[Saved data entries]

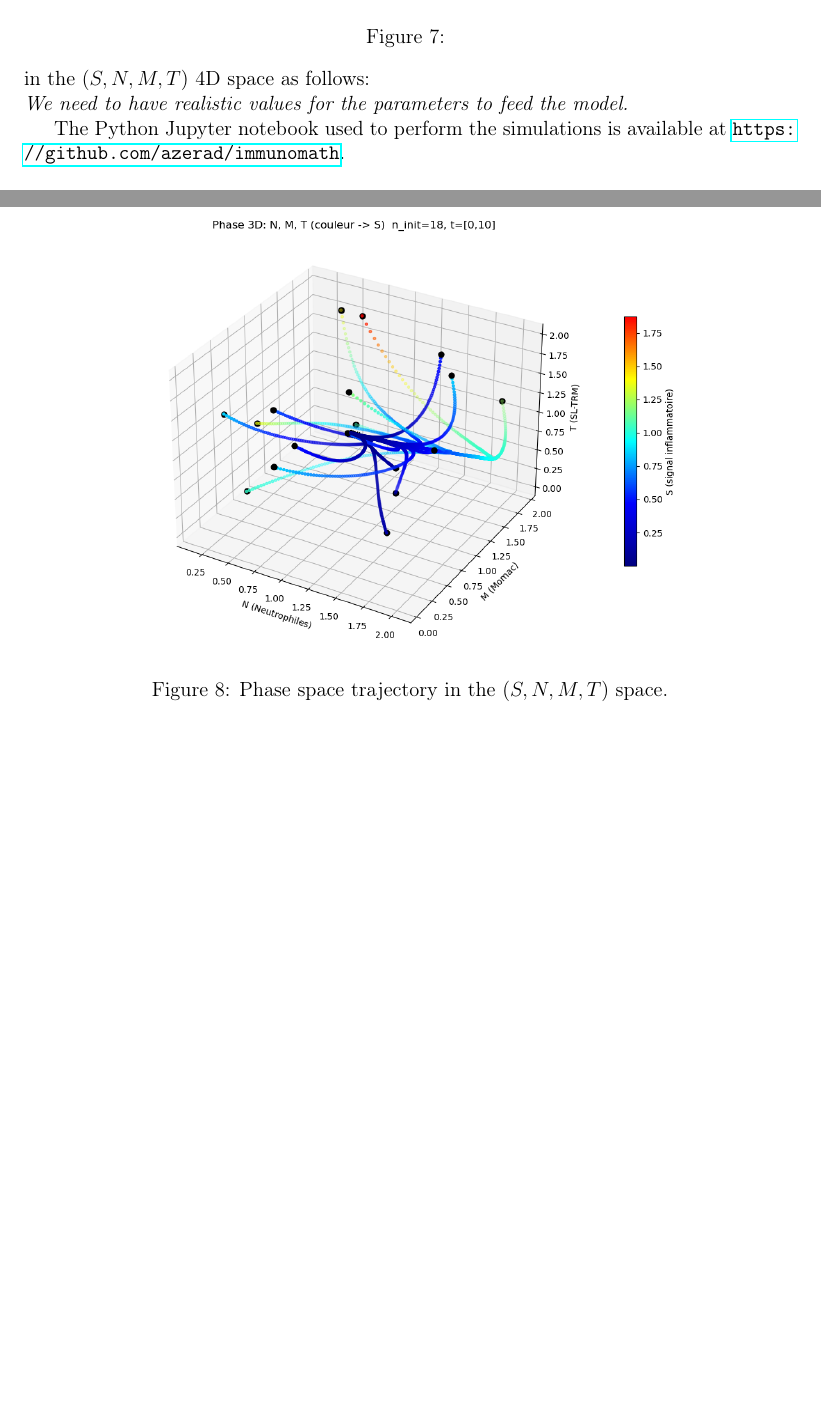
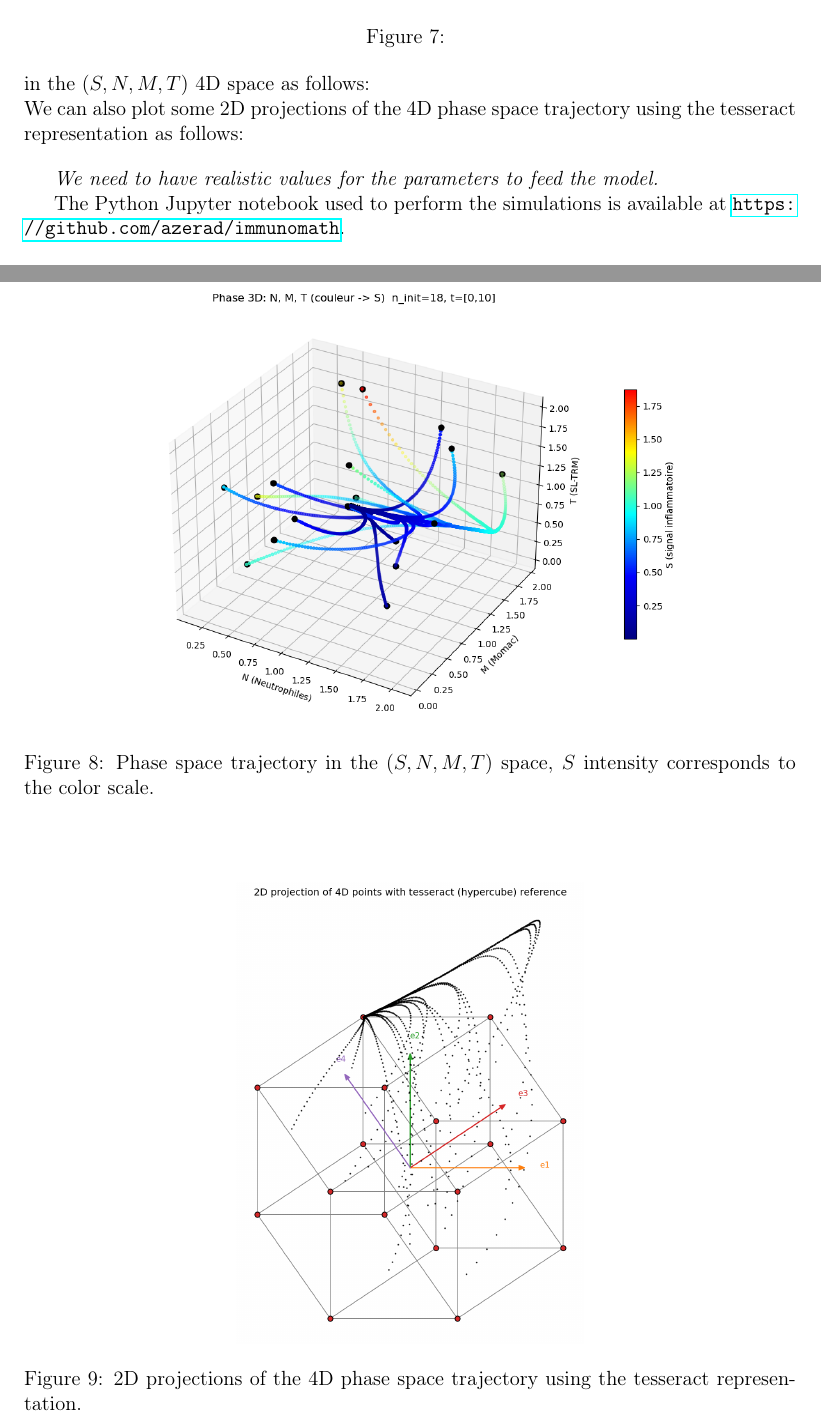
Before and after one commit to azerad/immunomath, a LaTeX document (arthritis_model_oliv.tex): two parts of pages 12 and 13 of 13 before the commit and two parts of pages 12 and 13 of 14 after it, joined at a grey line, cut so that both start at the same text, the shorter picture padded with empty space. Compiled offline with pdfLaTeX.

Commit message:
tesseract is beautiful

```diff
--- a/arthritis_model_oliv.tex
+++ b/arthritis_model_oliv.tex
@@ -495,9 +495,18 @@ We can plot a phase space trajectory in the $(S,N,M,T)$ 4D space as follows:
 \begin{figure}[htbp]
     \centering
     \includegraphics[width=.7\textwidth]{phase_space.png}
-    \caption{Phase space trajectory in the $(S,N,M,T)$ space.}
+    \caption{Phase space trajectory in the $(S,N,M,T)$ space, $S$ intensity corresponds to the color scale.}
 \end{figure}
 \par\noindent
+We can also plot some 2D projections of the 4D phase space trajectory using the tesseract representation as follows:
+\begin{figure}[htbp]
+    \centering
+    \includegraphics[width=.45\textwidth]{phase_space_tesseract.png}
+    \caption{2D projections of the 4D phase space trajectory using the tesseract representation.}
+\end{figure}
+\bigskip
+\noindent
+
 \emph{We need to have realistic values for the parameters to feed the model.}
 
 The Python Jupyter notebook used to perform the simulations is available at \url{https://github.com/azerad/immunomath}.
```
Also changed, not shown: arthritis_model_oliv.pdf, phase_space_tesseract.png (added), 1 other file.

TASK TO COMPLETE: What lines above contain the string "begin"? Copy all of them.

SOLUTION:
 \begin{figure}[htbp]
+\begin{figure}[htbp]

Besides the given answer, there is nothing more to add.